The floodgates were open and after this Bird was once again haemorrhaging positions as he had done earlier in the race; after Bianchi, Leimer and Vietoris all passed him, Bird had had enough and came into the pits for new tyres at the end of lap 28; it meant he would drop to last place and didn't have nearly enough time to make many of those positions back, but at least it was more fun overtaking people and setting fastest laps (even if they wouldn't count for the bonus championship point as he would never get back into the top ten) and less soul-destroying than serving out the rest of the race as a mobile chicane for everyone to practice their overtaking moves on - if he could even keep it out of the barriers in the process.
Where Bird led, Filippi was soon to follow: another relatively early stopper, he would find his tyre performance abruptly fall away in the final ten laps. That released Grosjean into the distance while Filippi tried to hold back Pic and Razia. It wasn't long before they want past the Coloni at successive runs through turn 1; a few minutes later and he also succumbed to van der Garde and also to Ericsson in the final minutes as the iSport driver fought his way back from the drive-thru penalty.
Having run in second place, Filippi would end up limping home in a disappointing sixth place, just ahead of Jules Bianchi and Christian Vietoris. Immediately behind, Vietoris' team mate Clos succumbed to Josef Kral for ninth place in the final minutes, but Vietoris himself held on for the all-important eighth place he had gained after seeing off Fabio Leimer in order to secure pole position for Racing Engineering in the sprint race under the reversed grid system
As the driver who stopped earlier than anyone by some margin, Davide Valsecchi was an obvious candidate for the same handling woes that had taken out Bird and Filippi.
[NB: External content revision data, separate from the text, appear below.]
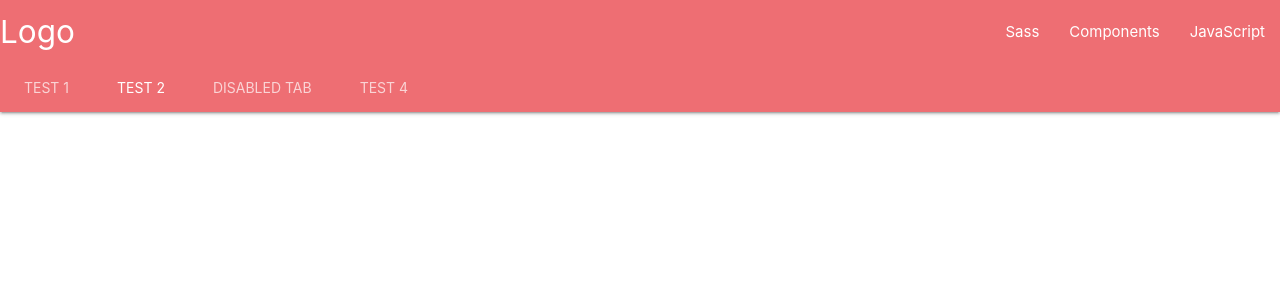
Repository: hebs87/cookbook-milestone-project-three
Page: http://localhost/
The author's editor kept a record of every edit. The page is drawn from the files as they stood at one moment, then again after the next edit.
The browser window is 1280 px wide. The pictures show the whole page.
Some web libraries are served in a nearby version. The page is served by the project's application, run on Flask 3 (app.py). Other server files are loaded and not shown.

Above is the page before.

### templates/base.html
<!DOCTYPE html>
<html lang="en">

<head>

    <meta charset="UTF-8">
    <meta name="viewport" content="width=device-width, initial-scale=1.0">
    <meta http-equiv="X-UA-Compatible" content="ie=edge">
    <title>Delicious Dishes!</title>

    <!--Link for Materialize-->
    <link rel="stylesheet" href="https://cdnjs.cloudflare.com/ajax/libs/materialize/1.0.0/css/materialize.min.css">
    <!--Link for FontAwesome-->
    <link rel="stylesheet" href="https://use.fontawesome.com/releases/v5.8.2/css/all.css"
        integrity="sha384-oS3vJWv+0UjzBfQzYUhtDYW+Pj2yciDJxpsK1OYPAYjqT085Qq/1cq5FLXAZQ7Ay" crossorigin="anonymous">
    <!--Link for custom CSS sheet-->


</head>

<body>

    <nav class="nav-extended">
        <div class="nav-wrapper">
            <a href="#" class="brand-logo">Logo</a>
            <a href="#" data-target="mobile-demo" class="sidenav-trigger"><i class="material-icons">menu</i></a>
            <ul id="nav-mobile" class="right hide-on-med-and-down">
                <li><a href="sass.html">Sass</a></li>
                <li><a href="badges.html">Components</a></li>
                <li><a href="collapsible.html">JavaScript</a></li>
            </ul>
        </div>
        <div class="nav-content">
            <ul class="tabs tabs-transparent">
                <li class="tab"><a href="#test1">Test 1</a></li>
                <li class="tab"><a class="active" href="#test2">Test 2</a></li>
                <li class="tab disabled"><a href="#test3">Disabled Tab</a></li>
                <li class="tab"><a href="#test4">Test 4</a></li>
            </ul>
        </div>
    </nav>

    <ul class="sidenav" id="mobile-demo">
        <li><a href="sass.html">Sass</a></li>
        <li><a href="badges.html">Components</a></li>
        <li><a href="collapsible.html">JavaScript</a></li>
    </ul>

    <!--Script tag for jQuery-->
    <script src="https://code.jquery.com/jquery-3.4.1.min.js"
        integrity="sha256-CSXorXvZcTkaix6Yvo6HppcZGetbYMGWSFlBw8HfCJo=" crossorigin="anonymous"></script>
    <!--Script tag for Materialize-->
    <script src="https://cdnjs.cloudflare.com/ajax/libs/materialize/1.0.0/js/materialize.min.js"></script>
    <!--Script tag for custom JS file-->


</body>

</html>

### app.py
import os
from flask import Flask, render_template, redirect, request, url_for
from flask_pymongo import PyMongo
from bson.objectid import ObjectId

# Instance of Flask
app = Flask(__name__)

# Config Flask app and connect to database
app.config["MONGO_DBNAME"] = 'onlineCookbook'
app.config["MONGO_URI"] = os.getenv('MONGO_URI')

# Instance of PyMongo
mongo = PyMongo(app)

# DB collection variables
recipes_coll = mongo.db.recipes
rating_coll = mongo.db.ratings
categories_coll = mongo.db.categories
serves_coll = mongo.db.serves
time_coll = mongo.db.time
users_coll = mongo.db.userLogin

@app.route('/')
def base():
    return render_template("base.html")

@app.route('/get_recipes')
def get_recipes():
    return render_template("recipes.html", recipes=recipes_coll.find())

if __name__ == '__main__':
    app.run(host=os.getenv("IP", "0.0.0.0"),
            port=int(os.getenv("PORT", "5000")),
            debug=False)

After the next edit:
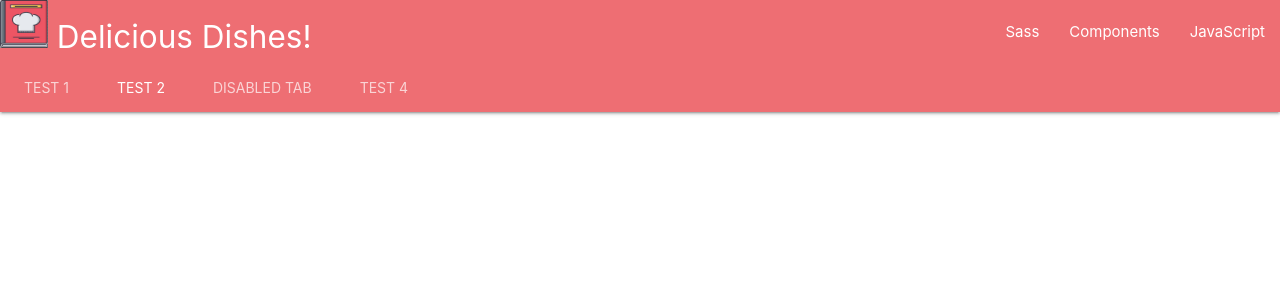
The edit:
--- a/templates/base.html
+++ b/templates/base.html
@@ -22,7 +22,8 @@
 
     <nav class="nav-extended">
         <div class="nav-wrapper">
-            <a href="#" class="brand-logo">Logo</a>
+            <a href="base.html" class="brand-logo"><img src="{{ url_for('static', filename='img/favicon.png') }}" alt="Delicious Desserts Chef Logo" lazyload="on">
+            Delicious Dishes!</a>
             <a href="#" data-target="mobile-demo" class="sidenav-trigger"><i class="material-icons">menu</i></a>
             <ul id="nav-mobile" class="right hide-on-med-and-down">
                 <li><a href="sass.html">Sass</a></li>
For a while he loked as though he was bucking the trend and was running reasonably well in 12th place - not bad given the back row starting position he'd been left in after all those penalties. But the tyre wear in the final laps did indeed finally catch up with him and he fell back to 16th place, just ahead of Sam Bird and right behind Carlin returnee Mikhail Aleshin.
Other than Ericsson's drive-thru penalty, Rodolofo Gonzalez was handed a drive-thru for overtaking under yellow flags (before he finally pulled over midrace with evident mechanical problems). Jolyon Palmer was delcared under investigation for not respecting track limits after cutting the chicane; however no further action was deemed necessary, and with Palmer running dead last and a lap off the lead it was all rather irrelevant to the race results.
At the end of 38 laps (the race losing one lap when time-capped to one hour), Pic had halved Grosjean's lead - but it was still a perfectly comfortable 2.6s comfort margin that Grosjean had as he crossed the finish line, with Pic well ahead of third-placed man Luiz Razia who had experienced an up-and-down afternoon on his travels from pole position.
Grosjean's fifth win of the year opens up an even bigger GP2 championship lead over Giedo van der Garde, who finished in fourth place ahead of a frustrated Marcus Ericsson who was still fuming over the penalty that had cost him a near-certain race win.
It was proof that however much skill you need to win a motor race, you also need your fair share of luck as well. And this year the luck seems to be going all Romain Grosjean's way, as the clouds ahead part for the young Frenchman and a return to F1 appears ever more likely in his immediate future ...
Full results and positions